#### [Directions for this task]
Extract, from the listing that follows, each line containing the word "through".

#### [Given records]
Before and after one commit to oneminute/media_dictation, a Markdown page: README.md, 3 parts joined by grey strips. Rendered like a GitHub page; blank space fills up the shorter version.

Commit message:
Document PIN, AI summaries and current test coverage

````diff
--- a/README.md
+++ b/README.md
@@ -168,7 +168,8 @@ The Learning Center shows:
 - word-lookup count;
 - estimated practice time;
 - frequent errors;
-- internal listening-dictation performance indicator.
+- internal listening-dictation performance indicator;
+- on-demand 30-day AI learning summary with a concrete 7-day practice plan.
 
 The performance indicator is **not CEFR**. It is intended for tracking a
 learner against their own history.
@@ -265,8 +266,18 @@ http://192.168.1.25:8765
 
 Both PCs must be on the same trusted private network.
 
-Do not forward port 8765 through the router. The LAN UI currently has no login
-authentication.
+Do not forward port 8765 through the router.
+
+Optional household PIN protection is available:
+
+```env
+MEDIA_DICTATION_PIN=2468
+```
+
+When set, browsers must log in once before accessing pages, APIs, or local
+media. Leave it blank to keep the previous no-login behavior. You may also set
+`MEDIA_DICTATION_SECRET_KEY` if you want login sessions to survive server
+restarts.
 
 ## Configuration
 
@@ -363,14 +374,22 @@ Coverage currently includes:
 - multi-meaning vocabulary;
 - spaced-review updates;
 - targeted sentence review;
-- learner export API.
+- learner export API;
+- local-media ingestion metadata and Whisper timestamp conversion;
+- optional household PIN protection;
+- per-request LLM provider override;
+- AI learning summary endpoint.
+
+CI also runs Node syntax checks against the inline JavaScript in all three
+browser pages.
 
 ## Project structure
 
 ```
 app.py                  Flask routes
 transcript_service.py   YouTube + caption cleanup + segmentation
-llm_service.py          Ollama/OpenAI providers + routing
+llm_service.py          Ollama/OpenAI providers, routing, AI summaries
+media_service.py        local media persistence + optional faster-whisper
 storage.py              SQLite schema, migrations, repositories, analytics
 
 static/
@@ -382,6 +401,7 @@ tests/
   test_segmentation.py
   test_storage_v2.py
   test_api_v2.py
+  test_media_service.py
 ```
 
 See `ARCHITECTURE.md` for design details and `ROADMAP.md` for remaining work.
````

#### [Response box]
-Do not forward port 8765 through the router. The LAN UI currently has no login
+Do not forward port 8765 through the router.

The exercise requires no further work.